Back in 2020, when we couldn’t walk further than the end of our street, hug our parents or go for an eye test (unless you were a Tory minister, wife or adviser, of course), I wrote about my hiking essentials. These are the things that I literally don’t leave home without, packed permanently in the Big Rucksack for Big Walks. But then there are the nearly-necessaries; the bits n’ bobs that are not vital, exactly, but pretty darn good to have in your kit bag. Here are some of my handiest!
1. Hiking poles
Designed to give support over rough terrain (hello, Wales) and minimise the impact on your body, hiking poles are a late discovery, without which I don’t know how I managed for so long. Poles reduce the stress on your joints, tendons and muscles and help distribute the weight of a heavy pack, as well as saving those knees whilst coming off the mountain at the end of a long day.
You can also use them to fashion a shelter, support an injured hiker and probe the depth of streams before crossing. Read up on how to use hiking poles properly before you go – yes, it’s something of an art!
2. Waterproof socks
No matter how much you waterproof your boots, rivulets of water will find their way in during particularly sloshy hikes (hello again, Wales). I’ve therefore been very excited to trail test the Sealskinz Waterproof All Weather Sock with Hydrostop™. Fully waterproof yet extremely breathable, they look and feel like ‘normal’ socks, apart from being a little tighter to pull on initially, due to the silicone-like (but silicone-free) elastic taping around the cuff.
Wetness can lead to cold and numb feet, blisters and even frostbite, yet these magic socks keep tootsies toasty and dry in rain, snow and mud. And, best of all, they leave my feet blissfully blister-free! Sealskinz is an award-winning British brand well worth checking out for any waterproof hiking, trail running and cold weather kit. At £37.50, the All Weather Socks aren’t cheap, but they are a solid investment for year-round comfort.
3. Litter pickers and bin bags
There’s no planet B, and it’s up to all of us to do our bit to help protect the one we’re caretaking.
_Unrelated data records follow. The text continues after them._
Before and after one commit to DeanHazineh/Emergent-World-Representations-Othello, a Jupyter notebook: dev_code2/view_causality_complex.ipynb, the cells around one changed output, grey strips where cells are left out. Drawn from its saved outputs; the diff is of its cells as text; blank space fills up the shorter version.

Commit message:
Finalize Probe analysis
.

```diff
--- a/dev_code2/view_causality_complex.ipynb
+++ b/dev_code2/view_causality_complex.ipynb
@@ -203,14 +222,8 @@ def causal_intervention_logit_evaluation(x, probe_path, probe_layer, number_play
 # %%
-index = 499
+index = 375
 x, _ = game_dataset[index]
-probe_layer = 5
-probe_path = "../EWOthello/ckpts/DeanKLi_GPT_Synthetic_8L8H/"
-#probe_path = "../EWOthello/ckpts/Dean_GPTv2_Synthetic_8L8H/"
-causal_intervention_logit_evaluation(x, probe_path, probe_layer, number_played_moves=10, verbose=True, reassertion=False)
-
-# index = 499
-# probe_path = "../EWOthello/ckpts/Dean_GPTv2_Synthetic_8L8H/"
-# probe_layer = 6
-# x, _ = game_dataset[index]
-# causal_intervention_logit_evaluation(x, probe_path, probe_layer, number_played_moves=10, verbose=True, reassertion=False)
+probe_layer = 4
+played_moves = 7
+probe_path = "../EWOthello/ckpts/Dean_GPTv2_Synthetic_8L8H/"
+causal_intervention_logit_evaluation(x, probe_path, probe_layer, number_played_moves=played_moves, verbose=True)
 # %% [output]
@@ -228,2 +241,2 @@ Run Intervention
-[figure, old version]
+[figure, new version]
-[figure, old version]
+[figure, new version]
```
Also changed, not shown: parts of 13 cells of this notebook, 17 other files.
It’s disheartening to summit a beautiful mountain and spy chocolate wrappers, banana skins and cigarette ends, but it’s even more heartbreaking for nature if we decide it’s not our problem and stroll on by. A lightweight litter picker is easy to carry in your backpack outer pocket, and you can even buy hiking poles that double up for this purpose. Look out for eco brands like Waterhaul, which solves two problems in one go with its recycled ocean plastic litter pickers. Oh, and while we’re on the subject of waste, read all about my hiking loo essentials before you go!
4. Portable power bank
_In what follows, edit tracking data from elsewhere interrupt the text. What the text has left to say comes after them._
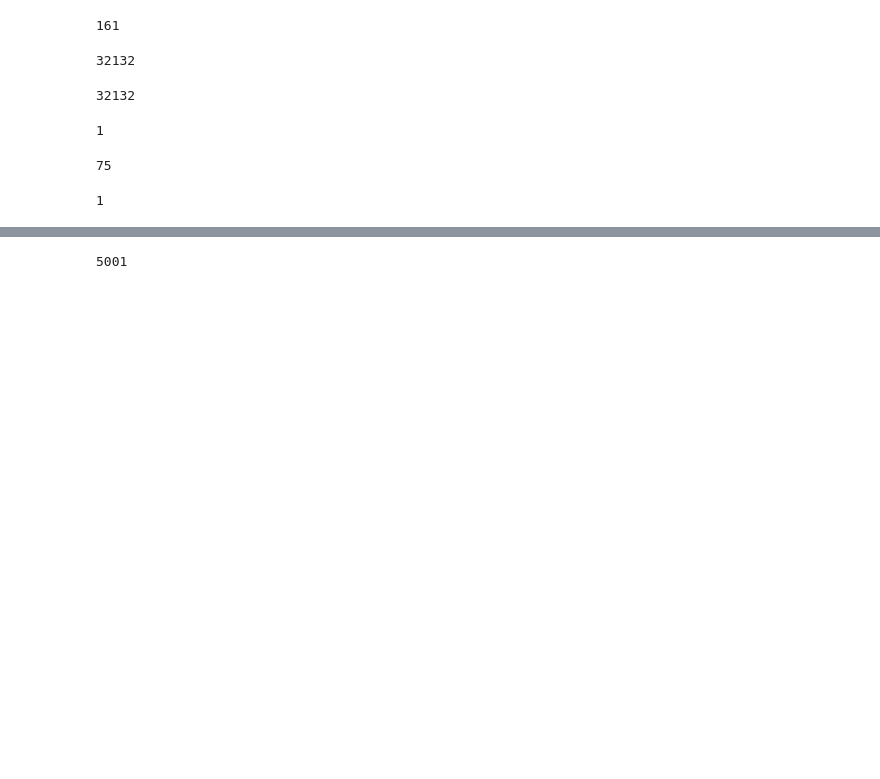
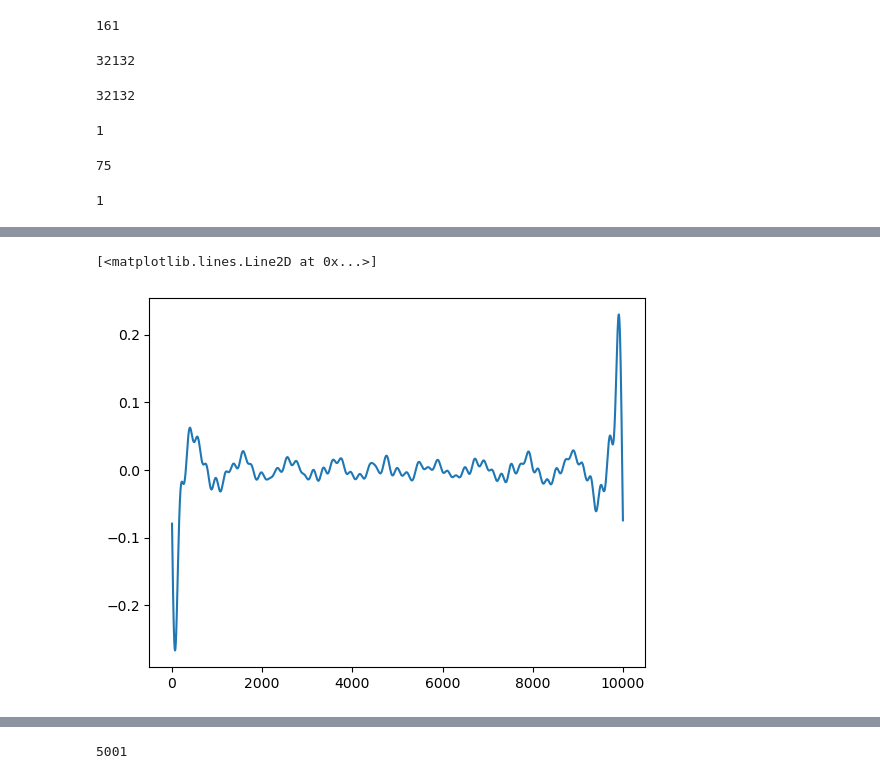
Before and after one commit to doppelgenkan/mymodules, a Jupyter notebook: new_bpfilter_try.ipynb, the cells around one changed output, grey strips where cells are left out. Drawn from its saved outputs; the diff is of its cells as text; code cells hidden in the pictures; blank space fills up the shorter version.

```diff
--- a/new_bpfilter_try.ipynb
+++ b/new_bpfilter_try.ipynb
@@ -226,0 +266,6 @@ x = np.array([i/1000+1 for i in range(10000)])
+# %%
+bpx1 = bpfilter(x, 1, 5)
+plt.plot(bpx1)
+# %% [output]
+[<matplotlib.lines.Line2D at 0x...>]
+[figure, added]
```
Also changed, not shown: parts of 13 cells of this notebook, 1 other file.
I love the shape and feel of my Zippo Heatbank® Rechargable Handwarmer, which also charges USB-compatible phones, tablets and cameras whilst you’re on the move. But over the years I’ve acquired an assortment of power banks and, on very long hikes, I take more than one, as phone battery can drop quickly when I’m taking 100 photos and plotting my route all the way with the OS Maps app. Don’t forget the ‘real life’ map and compass as back-up, too (but, of course, you knew that already, because you’ve read my Hiking Essentials!).
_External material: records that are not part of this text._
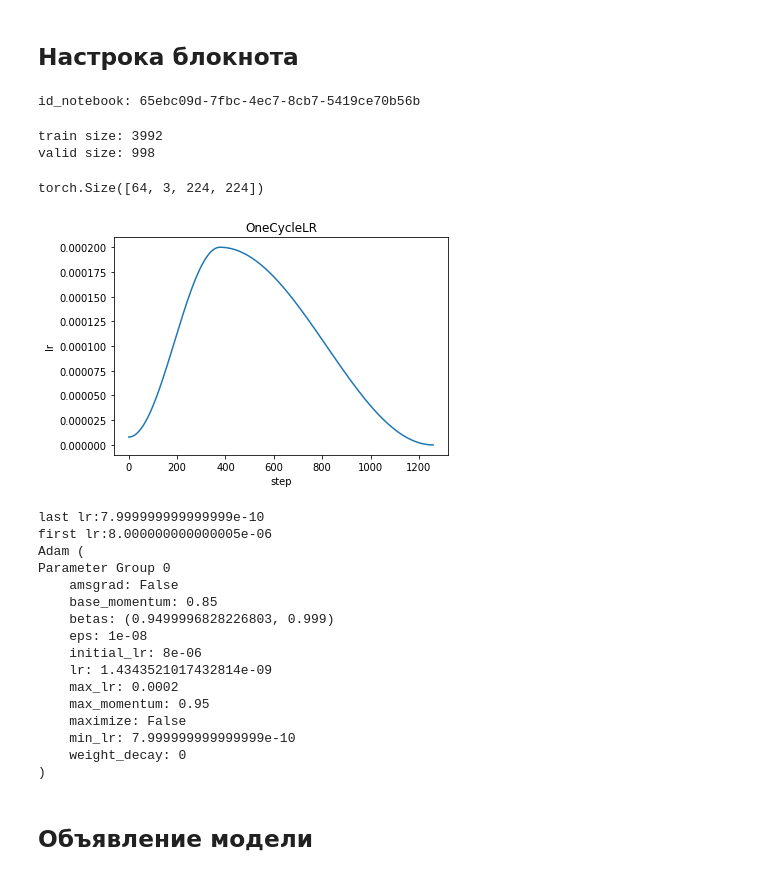
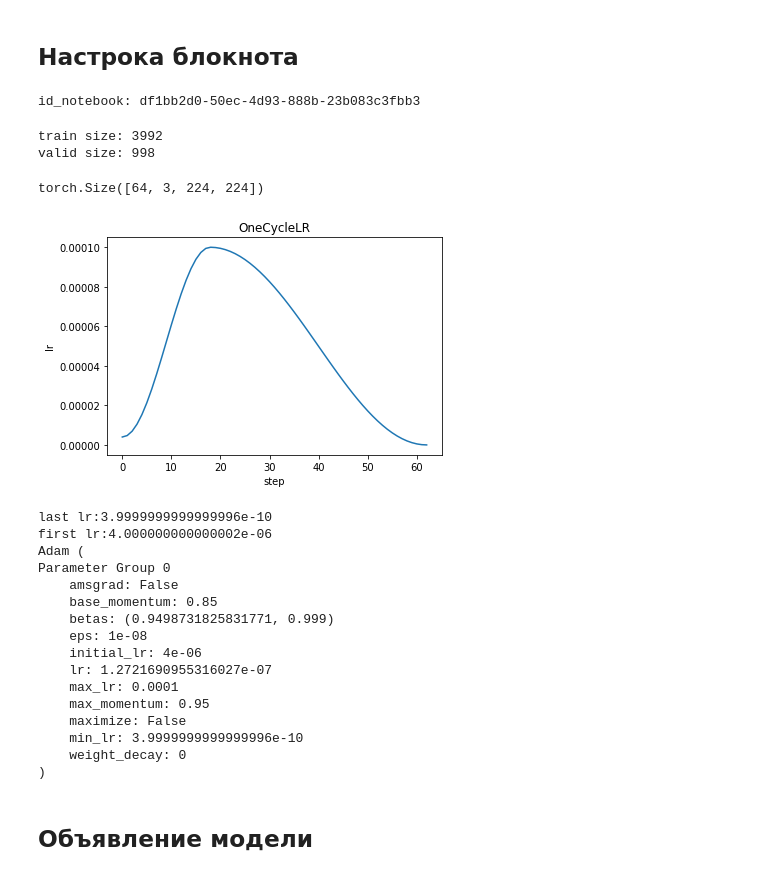
Before and after one commit to VladSmirN/construction_equipment, a Jupyter notebook: classification_convnext_small.ipynb, the cells around one changed output. Cells and saved outputs as stored; diff of their text form; code cells hidden in the pictures.

Commit message:
Kaggle Notebook | construction_equipment_wandb | Version 47

```diff
--- a/classification_convnext_small.ipynb
+++ b/classification_convnext_small.ipynb
@@ -63,19 +49,21 @@ WARNING: Running pip as the 'root' user can result in broken permissions and con
 class CFG:
     batch_size=64
     device = torch.device("cuda" if torch.cuda.is_available() else "cpu")
-    num_epochs = 10
+    num_epochs = 1
     wandb_project = "construction_equipment"
     wandb_entity = "vladsmirn_"
     img_size = 224
     n_fold = 5
     k_fold = 3
+    lr_schedule = "OneCycleLR"
+    max_lr = 0.0001
 
 
     id_notebook=str(uuid.uuid4())
 
 print("id_notebook: " + CFG.id_notebook)
 # %% [output]
-id_notebook: 65ebc09d-7fbc-4ec7-8cb7-5419ce70b56b
+id_notebook: df1bb2d0-50ec-4d93-888b-23b083c3fbb3
 # %%
 def get_transform(phase: str, img_size: int):
     if phase == 'train':
@@ -261,28 +249,29 @@ def choose_configure_optimizers(CFG,model = torch.nn.Linear(2, 1),show=False):
 
     return optimizer, scheduler
 # %%
-CFG.lr_schedule = "OneCycleLR"
-CFG.num_epochs = 20
-CFG.max_lr = 0.0002
+# CFG.lr_schedule = "OneCycleLR"
+# CFG.num_epochs = 50
+# CFG.max_lr = 0.0001
 
 
 _ = choose_configure_optimizers(CFG,show=True)
+del _
 # %% [output]
-[figure, old version]
+[figure, new version]
-last lr:7.999999999999999e-10
-first lr:8.000000000000005e-06
+last lr:3.9999999999999996e-10
+first lr:4.000000000000002e-06
 Adam (
 Parameter Group 0
     amsgrad: False
     base_momentum: 0.85
-    betas: (0.9499996828226803, 0.999)
+    betas: (0.9498731825831771, 0.999)
     eps: 1e-08
-    initial_lr: 8e-06
-    lr: 1.4343521017432814e-09
-    max_lr: 0.0002
+    initial_lr: 4e-06
+    lr: 1.2721690955316027e-07
+    max_lr: 0.0001
     max_momentum: 0.95
     maximize: False
-    min_lr: 7.999999999999999e-10
+    min_lr: 3.9999999999999996e-10
     weight_decay: 0
 )
 # %% [markdown]
```
Also changed, not shown: parts of 5 cells of this notebook.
5. Trail mix
Regular readers know I’m partial to a biscuit and raisin Yorkie and a flask of trigpoint tea, but I also pack copious supplies of trail mix to munch on the move. You don’t have to buy the expensive varieties cleverly marketed at hikers; just buy own-brand nuts, raisins, dried cranberries and apricots, and blend your own for high-energy fuel.
Note: Don’t pack your trail mix in a paper bag on a rainy hike (again, Wales). I’ve never made such a rookie error, obviously…
If you have children or have ever looked after them, this will be familiar! But did you know it’s a hiker’s best friend too? Branded ‘a little pot ready for big adventures’, this magic cream is as good for grown-ups as babies, particularly in the great outdoors. Sudocrem soothes and protects skin and forms a barrier against irritants, with healing properties including zinc oxide, which helps to reduce loss of fluid from the skin. It’s handy to dab onto cuts, grazes and nettle stings as you go and now comes in a My LIttle Sudocrem 22g portable pot – the perfect edition to your travel first aid kit!
7. Hydration pack
If you’re fed up of continually hoisting your rucksack off and on to get to your water bottle, you need a hydration pack. Designed for trail runners and hikers, they come with a pipe or hose attached that loops from the top of your pack over your shoulder for easy access (decent rucksacks will have an elastic tab to keep them in place). Whilst your eyes might start watering at the prices brought up by the top search results online, I promise you can buy one for less than a tenner – and my budget Go Outdoors pack has lasted years. I’d recommend a 2L bladder for day hikes; bigger when hiking in heat and for wild camps.
Some of these items were kindly gifted and some are my own well-travelled pieces of kit.
What are your nearly-necessaries? I would love to know what’s close to the top of your hiking kit list!